• Version difference data:
- Opening Delimiter -

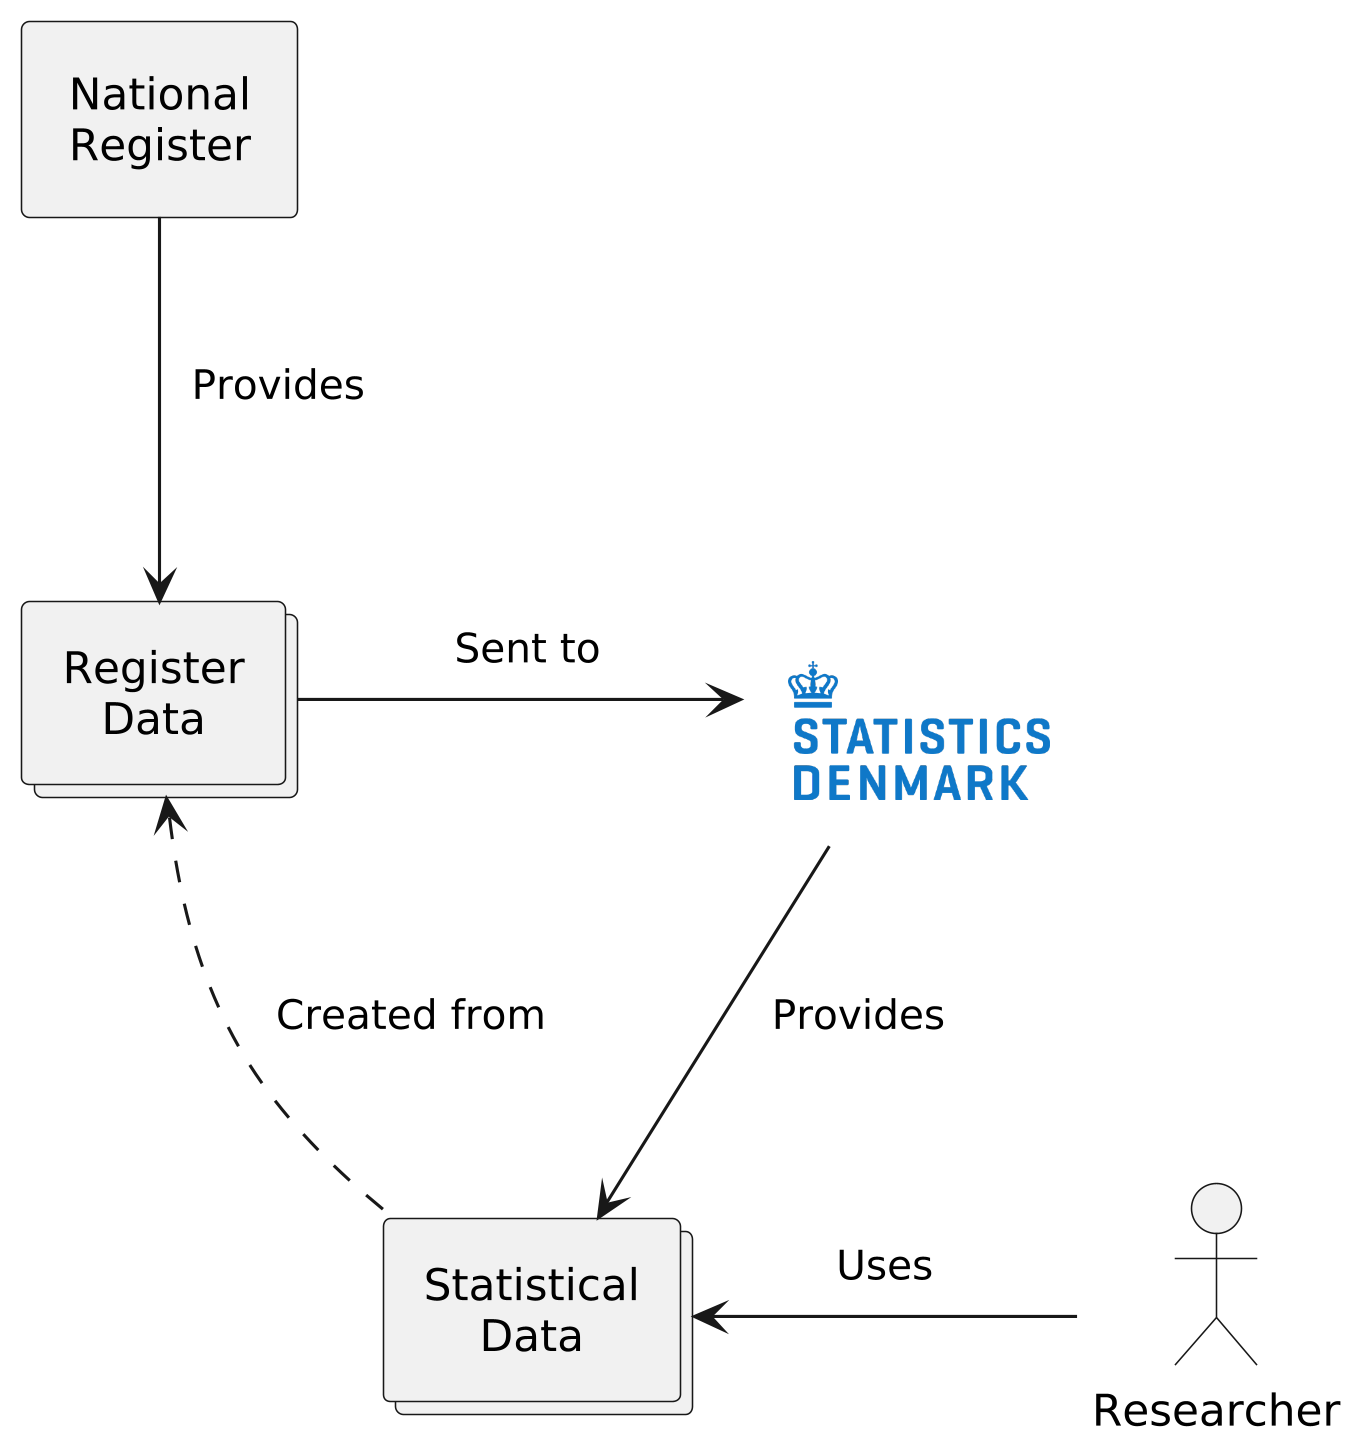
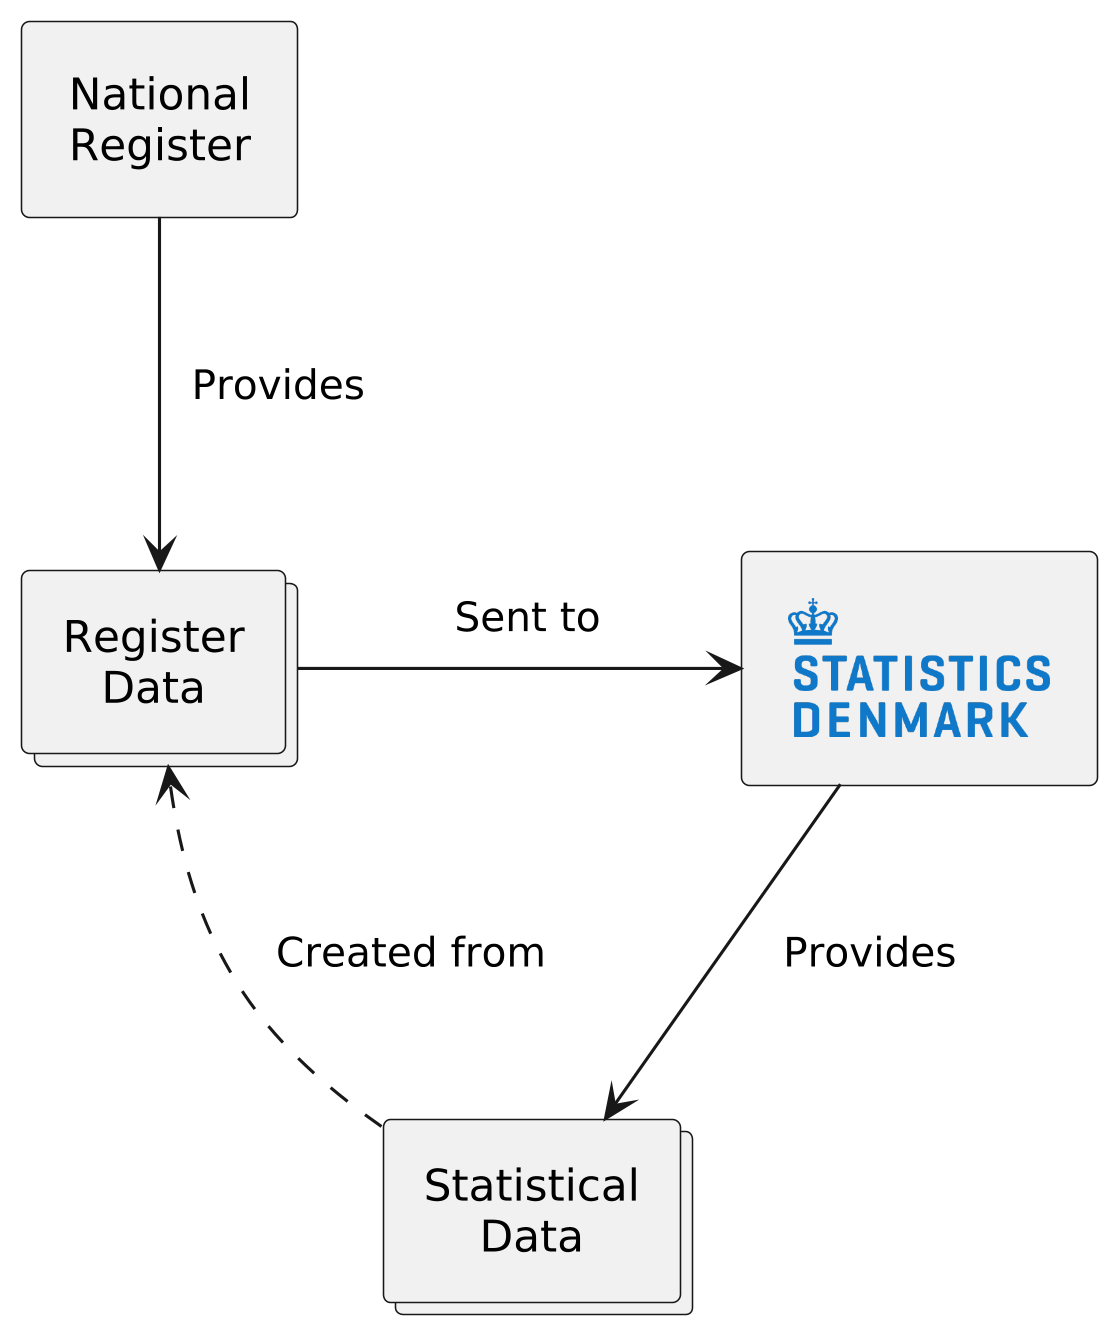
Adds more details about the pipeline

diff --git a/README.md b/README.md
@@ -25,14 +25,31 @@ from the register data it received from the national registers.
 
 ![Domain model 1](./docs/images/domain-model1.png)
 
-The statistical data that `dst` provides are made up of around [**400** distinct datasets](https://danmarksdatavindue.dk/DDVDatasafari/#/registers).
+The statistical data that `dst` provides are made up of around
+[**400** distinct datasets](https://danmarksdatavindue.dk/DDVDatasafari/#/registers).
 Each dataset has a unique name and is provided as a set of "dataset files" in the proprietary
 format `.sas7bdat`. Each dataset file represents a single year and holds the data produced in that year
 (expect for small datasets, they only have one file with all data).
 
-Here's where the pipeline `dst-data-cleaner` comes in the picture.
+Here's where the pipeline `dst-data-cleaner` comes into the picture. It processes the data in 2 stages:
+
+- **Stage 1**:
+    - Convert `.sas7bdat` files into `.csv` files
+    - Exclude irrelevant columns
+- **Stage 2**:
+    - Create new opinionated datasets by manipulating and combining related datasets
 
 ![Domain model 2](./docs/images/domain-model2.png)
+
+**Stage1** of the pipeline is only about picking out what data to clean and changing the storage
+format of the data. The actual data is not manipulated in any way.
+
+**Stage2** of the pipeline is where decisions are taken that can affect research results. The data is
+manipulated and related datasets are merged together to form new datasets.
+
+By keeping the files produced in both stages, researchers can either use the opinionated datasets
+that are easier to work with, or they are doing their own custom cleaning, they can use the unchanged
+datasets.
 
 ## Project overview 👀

- Closing Delimiter -
- Opening Delimiter -

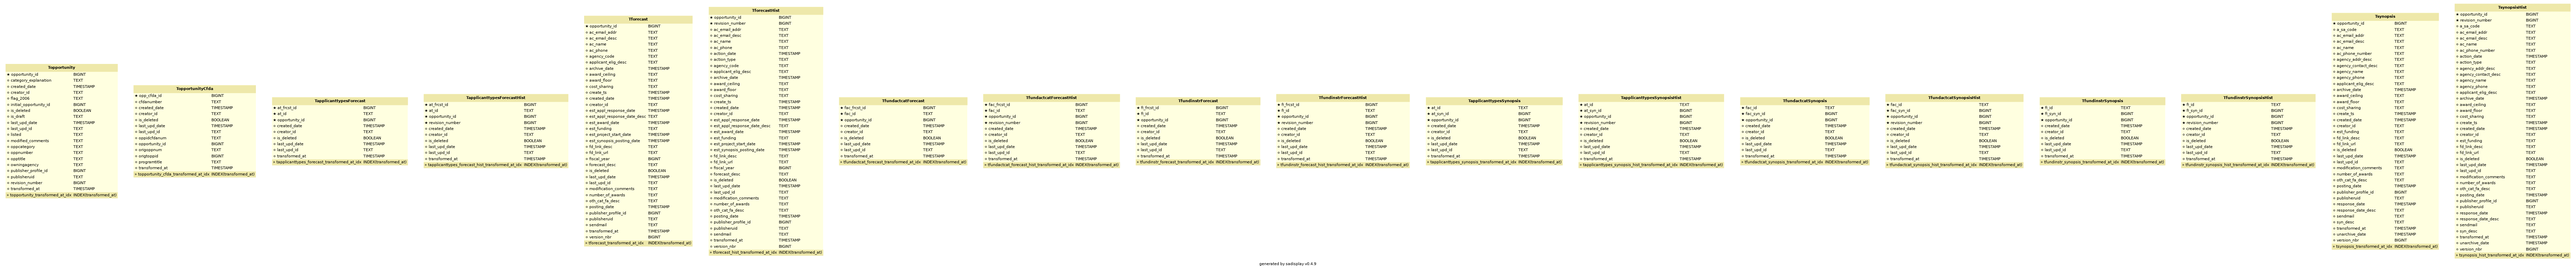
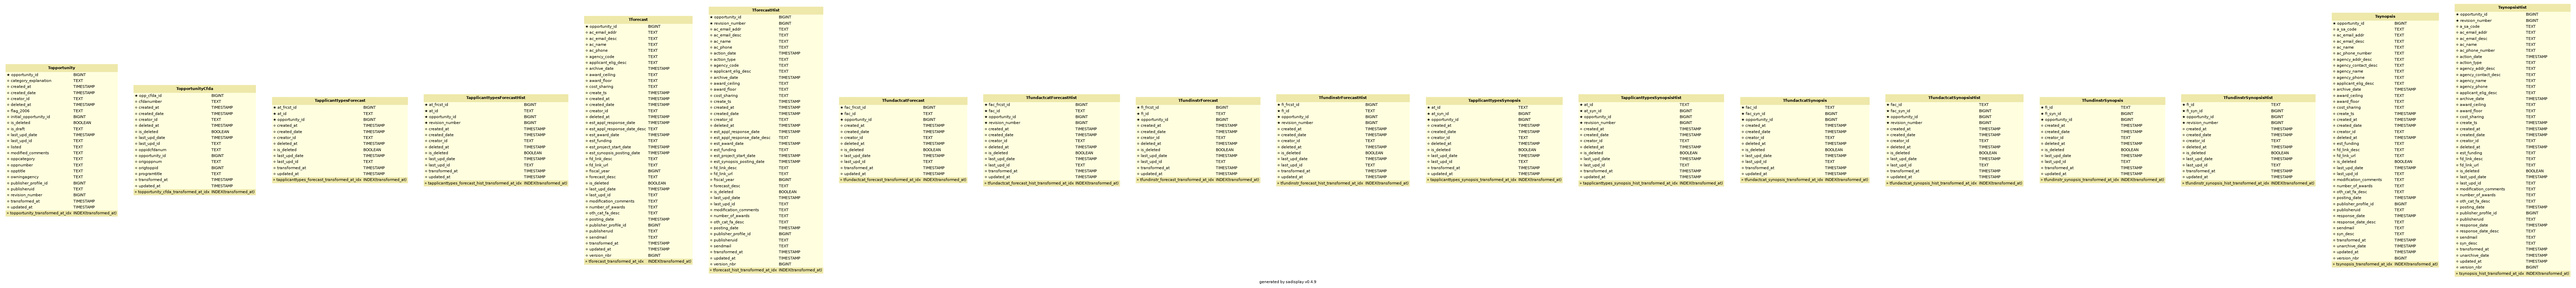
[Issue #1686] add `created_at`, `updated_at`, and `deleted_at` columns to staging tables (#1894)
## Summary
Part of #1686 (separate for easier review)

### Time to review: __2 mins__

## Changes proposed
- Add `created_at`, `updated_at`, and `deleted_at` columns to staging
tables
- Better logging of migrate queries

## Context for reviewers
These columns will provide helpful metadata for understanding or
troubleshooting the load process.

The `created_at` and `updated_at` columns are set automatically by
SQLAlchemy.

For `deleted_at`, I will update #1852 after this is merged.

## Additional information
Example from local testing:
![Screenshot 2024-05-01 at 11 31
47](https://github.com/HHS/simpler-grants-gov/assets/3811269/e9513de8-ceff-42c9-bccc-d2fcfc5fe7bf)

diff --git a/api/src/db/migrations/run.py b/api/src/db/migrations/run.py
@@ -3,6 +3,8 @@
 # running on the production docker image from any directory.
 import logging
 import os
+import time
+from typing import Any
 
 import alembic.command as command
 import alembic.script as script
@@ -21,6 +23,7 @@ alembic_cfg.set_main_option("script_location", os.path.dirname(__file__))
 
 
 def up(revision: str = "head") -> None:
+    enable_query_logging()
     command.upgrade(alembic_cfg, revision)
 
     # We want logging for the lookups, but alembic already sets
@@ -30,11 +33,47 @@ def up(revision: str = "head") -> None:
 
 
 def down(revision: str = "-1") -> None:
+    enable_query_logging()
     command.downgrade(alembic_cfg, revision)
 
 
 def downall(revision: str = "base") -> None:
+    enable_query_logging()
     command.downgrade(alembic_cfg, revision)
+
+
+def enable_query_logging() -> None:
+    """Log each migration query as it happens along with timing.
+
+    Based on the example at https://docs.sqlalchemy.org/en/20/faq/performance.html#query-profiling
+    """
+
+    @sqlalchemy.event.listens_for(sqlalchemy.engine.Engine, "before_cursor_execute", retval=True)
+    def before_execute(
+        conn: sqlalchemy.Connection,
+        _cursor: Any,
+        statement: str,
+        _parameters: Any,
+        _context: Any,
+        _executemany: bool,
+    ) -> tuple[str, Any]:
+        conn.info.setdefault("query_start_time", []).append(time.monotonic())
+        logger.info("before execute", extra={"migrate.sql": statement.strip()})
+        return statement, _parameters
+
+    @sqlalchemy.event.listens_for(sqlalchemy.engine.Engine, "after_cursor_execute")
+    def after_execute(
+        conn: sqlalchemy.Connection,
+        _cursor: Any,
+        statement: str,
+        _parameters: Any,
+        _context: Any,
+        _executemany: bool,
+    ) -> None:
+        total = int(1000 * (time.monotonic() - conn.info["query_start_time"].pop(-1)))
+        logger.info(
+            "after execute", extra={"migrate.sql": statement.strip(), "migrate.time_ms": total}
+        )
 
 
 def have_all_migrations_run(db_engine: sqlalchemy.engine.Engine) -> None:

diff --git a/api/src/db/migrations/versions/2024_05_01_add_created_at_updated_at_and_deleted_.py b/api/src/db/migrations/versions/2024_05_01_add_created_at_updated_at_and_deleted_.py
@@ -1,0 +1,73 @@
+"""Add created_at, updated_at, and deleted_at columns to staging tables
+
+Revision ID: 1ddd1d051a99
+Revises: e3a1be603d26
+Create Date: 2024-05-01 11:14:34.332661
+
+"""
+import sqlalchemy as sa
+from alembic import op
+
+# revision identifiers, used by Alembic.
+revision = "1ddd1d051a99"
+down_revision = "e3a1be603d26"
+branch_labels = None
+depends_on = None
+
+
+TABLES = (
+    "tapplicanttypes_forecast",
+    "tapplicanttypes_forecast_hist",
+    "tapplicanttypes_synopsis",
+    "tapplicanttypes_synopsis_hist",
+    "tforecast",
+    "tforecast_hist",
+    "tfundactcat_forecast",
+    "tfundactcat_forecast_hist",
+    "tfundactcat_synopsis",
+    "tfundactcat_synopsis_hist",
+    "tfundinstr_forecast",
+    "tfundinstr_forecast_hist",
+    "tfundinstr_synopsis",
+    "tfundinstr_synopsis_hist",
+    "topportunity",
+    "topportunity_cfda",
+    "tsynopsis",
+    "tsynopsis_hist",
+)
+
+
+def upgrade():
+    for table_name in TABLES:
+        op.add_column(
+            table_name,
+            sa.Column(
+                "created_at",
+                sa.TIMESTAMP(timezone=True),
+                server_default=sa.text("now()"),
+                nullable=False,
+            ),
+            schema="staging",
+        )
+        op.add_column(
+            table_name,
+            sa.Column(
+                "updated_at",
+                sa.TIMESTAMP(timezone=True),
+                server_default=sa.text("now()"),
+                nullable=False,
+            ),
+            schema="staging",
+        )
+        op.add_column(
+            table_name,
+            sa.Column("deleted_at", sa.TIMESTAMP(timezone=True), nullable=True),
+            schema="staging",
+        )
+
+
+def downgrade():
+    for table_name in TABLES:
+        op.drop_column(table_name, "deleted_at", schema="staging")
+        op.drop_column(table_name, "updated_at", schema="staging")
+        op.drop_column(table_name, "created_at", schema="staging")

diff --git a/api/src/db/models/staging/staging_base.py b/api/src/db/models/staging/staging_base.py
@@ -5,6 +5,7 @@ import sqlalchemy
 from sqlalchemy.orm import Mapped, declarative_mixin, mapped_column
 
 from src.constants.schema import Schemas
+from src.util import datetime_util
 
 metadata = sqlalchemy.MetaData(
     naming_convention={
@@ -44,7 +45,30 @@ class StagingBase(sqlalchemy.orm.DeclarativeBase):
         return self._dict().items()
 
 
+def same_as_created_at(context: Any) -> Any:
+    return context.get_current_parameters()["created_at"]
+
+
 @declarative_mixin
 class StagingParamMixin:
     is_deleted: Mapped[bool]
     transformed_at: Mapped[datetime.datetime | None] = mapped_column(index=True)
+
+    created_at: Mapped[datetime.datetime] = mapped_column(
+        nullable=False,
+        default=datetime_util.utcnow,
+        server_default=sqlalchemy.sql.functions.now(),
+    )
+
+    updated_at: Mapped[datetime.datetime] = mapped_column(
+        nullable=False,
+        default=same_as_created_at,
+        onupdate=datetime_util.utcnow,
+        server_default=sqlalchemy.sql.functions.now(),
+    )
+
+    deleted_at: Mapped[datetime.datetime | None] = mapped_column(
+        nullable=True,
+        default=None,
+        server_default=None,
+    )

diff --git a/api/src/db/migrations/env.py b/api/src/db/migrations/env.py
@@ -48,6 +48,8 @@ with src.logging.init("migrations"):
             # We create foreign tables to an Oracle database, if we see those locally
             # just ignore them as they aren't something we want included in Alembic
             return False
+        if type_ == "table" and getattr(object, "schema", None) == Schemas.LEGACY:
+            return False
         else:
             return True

- Closing Delimiter -

• What is expected:
If a line in the entries above contains the word "images", copy it.

• Written solution:
 ![Domain model 1](./docs/images/domain-model1.png)
 ![Domain model 2](./docs/images/domain-model2.png)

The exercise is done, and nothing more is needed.